Orelup anticipates that all landscaping and paving will be completed by March 14. “After that, all that is left is some finish striping, installing some curb stops along the parking stalls and then there’s just some miscellaneous cleanup around to get this project complete,” Orelup said. “Right now, we’re looking at a finish date of the beginning of April, end of March.”

The $8.7 million project, officially called the Birch Bay Drive and Pedestrian Facility Project, is designed to protect the area from storms and is in its second phase of construction. Granite Construction began construction in December 2019, taking a break for the summer of 2020.

The Birch Bay Chamber of Commerce hosts a monthly “Coffee with the Contractor” meeting for resident’s to ask the project’s contractor and manager questions. In the February 25 meeting via Zoom, Orelup and Whatcom County Public Works engineer Jim Karcher both gave brief progress reports and answered residents’ questions.

Below are some questions and answers from the meeting, edited for length and clarity.

Q: How do community members access the beach without trampling on the plants?

Orelup: At each concrete access that runs perpendicular to the road, there is a trail that is non-planted that people can walk from the street or from the limestone path and access the beach. It’s tough to see right now because those plants are so small. But we’re going to place driftwood at those areas to delineate the walkways. But I agree, it is tough to discern where the plantings start and stop because they are so small.
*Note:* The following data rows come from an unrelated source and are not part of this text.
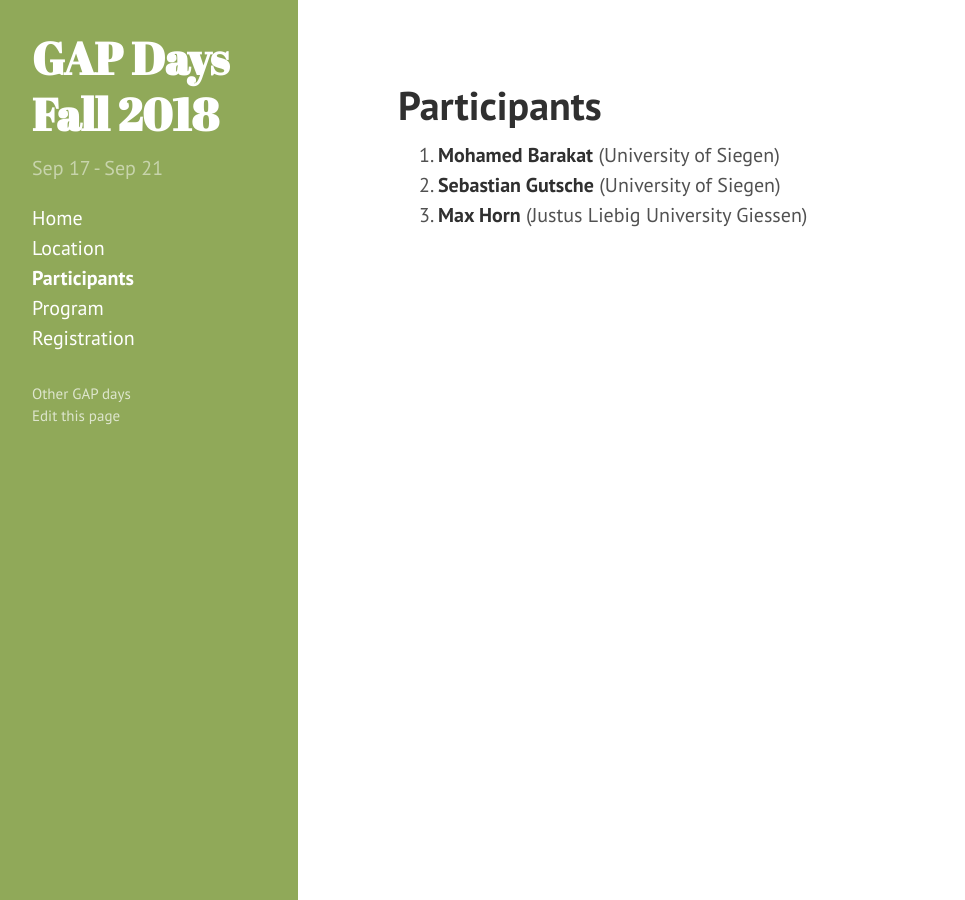
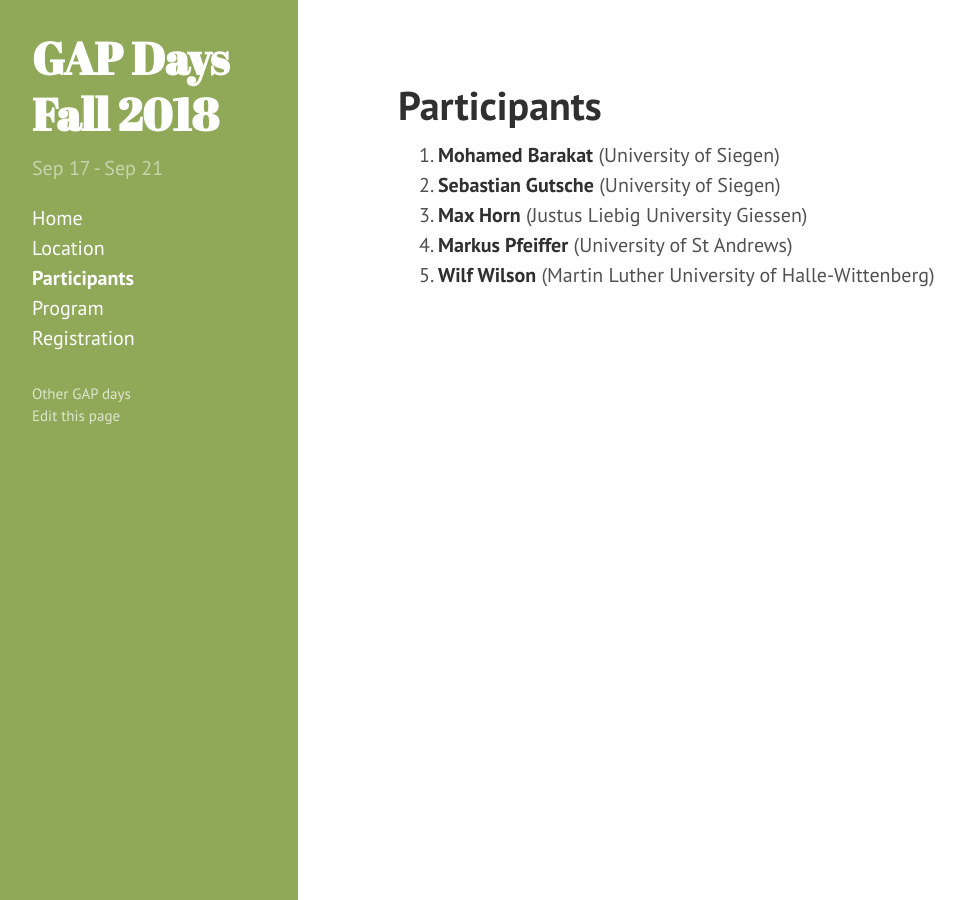
Before and after one commit to sebasguts/gapdays2018-fall, a Jekyll site: the page built from participants.md, in a window 1280 px wide. Shown: the whole page, without its empty margins (2-967 px from the left). Built offline with Jekyll 4.4.1, drawn with Linux system fonts in a browser that asks for light colours.

Commit message:
Add Markus and Wilf

```diff
--- a/_data/participants.yml
+++ b/_data/participants.yml
@@ -6,3 +6,9 @@
 
 - name: Max Horn
   affiliation: Justus Liebig University Giessen
+
+- name: Markus Pfeiffer
+  affiliation: University of St Andrews
+
+- name: Wilf Wilson
+  affiliation: Martin Luther University of Halle-Wittenberg
```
If anyone has any better ideas to how we can delineate that path, I’m sure the county would love to hear.

Q: Will the plantings along the berm start to grow and turn green by summer?

Orelup: The hope is that they do start to grow and turn green. I am no expert when it comes to plants so I don’t know how much growth there will be between here and the summer. So, it’s hard for me to say.
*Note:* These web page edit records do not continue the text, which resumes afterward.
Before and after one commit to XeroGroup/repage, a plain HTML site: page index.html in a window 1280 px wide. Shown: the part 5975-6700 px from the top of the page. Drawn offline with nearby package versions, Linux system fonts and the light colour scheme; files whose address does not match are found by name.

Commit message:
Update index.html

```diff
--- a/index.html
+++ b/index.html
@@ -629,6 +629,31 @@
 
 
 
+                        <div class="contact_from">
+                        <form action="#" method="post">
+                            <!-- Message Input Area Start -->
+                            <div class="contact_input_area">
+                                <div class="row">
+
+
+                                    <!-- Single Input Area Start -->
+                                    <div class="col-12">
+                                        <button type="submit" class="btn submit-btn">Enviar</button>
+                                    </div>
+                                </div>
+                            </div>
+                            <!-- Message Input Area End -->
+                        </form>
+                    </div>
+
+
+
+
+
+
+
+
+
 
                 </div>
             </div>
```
Q: How are you going to prevent people from trampling the plants?

Karcher: I will give the audience the dilemma that the county is forced to face here. And that dilemma is – and I don’t mean to make this sound negative – it’s that when we got permission to construct the berm, it came with mitigation attached. That is planting in a large effort and cultural mitigation.

We don’t know how to deal with it to be honest with you. We are going to try to deal with it with signing. And remind the public to use the access areas. We have to show the permitting agencies that we are sincere and achieving our planting viability so that there’s not a lot of plant mortality, or losses, that we don’t comply with our permit regulations for what we have to put back. It’s going to have be like a dance, between the public … wait until the Fourth of July comes. We’re concerned about this, and we’re concerned about the cost of it. I think what we would like to do is, when we’re done with the formal construction, we start a series of outreach with the community about what we can do together as a group to maintain the viability of these plants so that we can get through the establishment period.
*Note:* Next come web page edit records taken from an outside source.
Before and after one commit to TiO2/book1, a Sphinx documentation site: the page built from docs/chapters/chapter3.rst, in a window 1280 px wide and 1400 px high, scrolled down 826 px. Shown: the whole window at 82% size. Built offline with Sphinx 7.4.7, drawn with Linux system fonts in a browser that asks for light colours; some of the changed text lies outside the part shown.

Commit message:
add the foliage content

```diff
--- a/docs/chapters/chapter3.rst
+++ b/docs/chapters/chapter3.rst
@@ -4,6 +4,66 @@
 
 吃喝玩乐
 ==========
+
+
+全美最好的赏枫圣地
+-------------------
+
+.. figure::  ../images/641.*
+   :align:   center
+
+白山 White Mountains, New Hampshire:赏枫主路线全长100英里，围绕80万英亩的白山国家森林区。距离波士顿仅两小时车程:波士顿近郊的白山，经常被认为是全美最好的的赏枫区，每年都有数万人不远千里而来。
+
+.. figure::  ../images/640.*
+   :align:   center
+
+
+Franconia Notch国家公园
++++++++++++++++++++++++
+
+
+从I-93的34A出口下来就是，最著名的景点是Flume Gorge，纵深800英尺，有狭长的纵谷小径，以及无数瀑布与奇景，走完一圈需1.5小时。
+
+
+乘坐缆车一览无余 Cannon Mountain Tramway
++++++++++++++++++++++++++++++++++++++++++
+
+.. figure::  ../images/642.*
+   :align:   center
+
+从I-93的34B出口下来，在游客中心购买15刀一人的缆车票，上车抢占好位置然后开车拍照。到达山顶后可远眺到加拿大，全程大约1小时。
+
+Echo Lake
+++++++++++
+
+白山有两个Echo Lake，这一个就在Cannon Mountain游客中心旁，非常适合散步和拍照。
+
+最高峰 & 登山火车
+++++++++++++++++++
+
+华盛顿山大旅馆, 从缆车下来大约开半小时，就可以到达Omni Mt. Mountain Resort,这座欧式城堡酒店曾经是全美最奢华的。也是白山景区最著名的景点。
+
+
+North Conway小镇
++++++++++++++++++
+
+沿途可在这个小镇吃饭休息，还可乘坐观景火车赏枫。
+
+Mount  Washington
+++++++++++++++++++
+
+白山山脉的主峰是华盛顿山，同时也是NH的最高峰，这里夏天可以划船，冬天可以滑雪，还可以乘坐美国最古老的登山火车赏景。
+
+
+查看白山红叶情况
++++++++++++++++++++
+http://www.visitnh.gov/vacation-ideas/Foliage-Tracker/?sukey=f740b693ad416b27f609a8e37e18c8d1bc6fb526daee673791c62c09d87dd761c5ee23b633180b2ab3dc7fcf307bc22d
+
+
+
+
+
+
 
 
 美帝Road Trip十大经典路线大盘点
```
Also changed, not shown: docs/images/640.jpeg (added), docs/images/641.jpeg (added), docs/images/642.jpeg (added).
Q: How many different kinds of plants are being planted?

Orelup: It depends on the planting area. There’s probably a total of 10-12 different species. The traffic islands get a different assortment. The upper berm portion gets a different assortment. And then anything that’s really close to the water line also has a different assortment. They’re placed strategically so they have the best chance of survival. The more resilient plants are closer to the water, and the ones in the traffic islands don’t have the same properties.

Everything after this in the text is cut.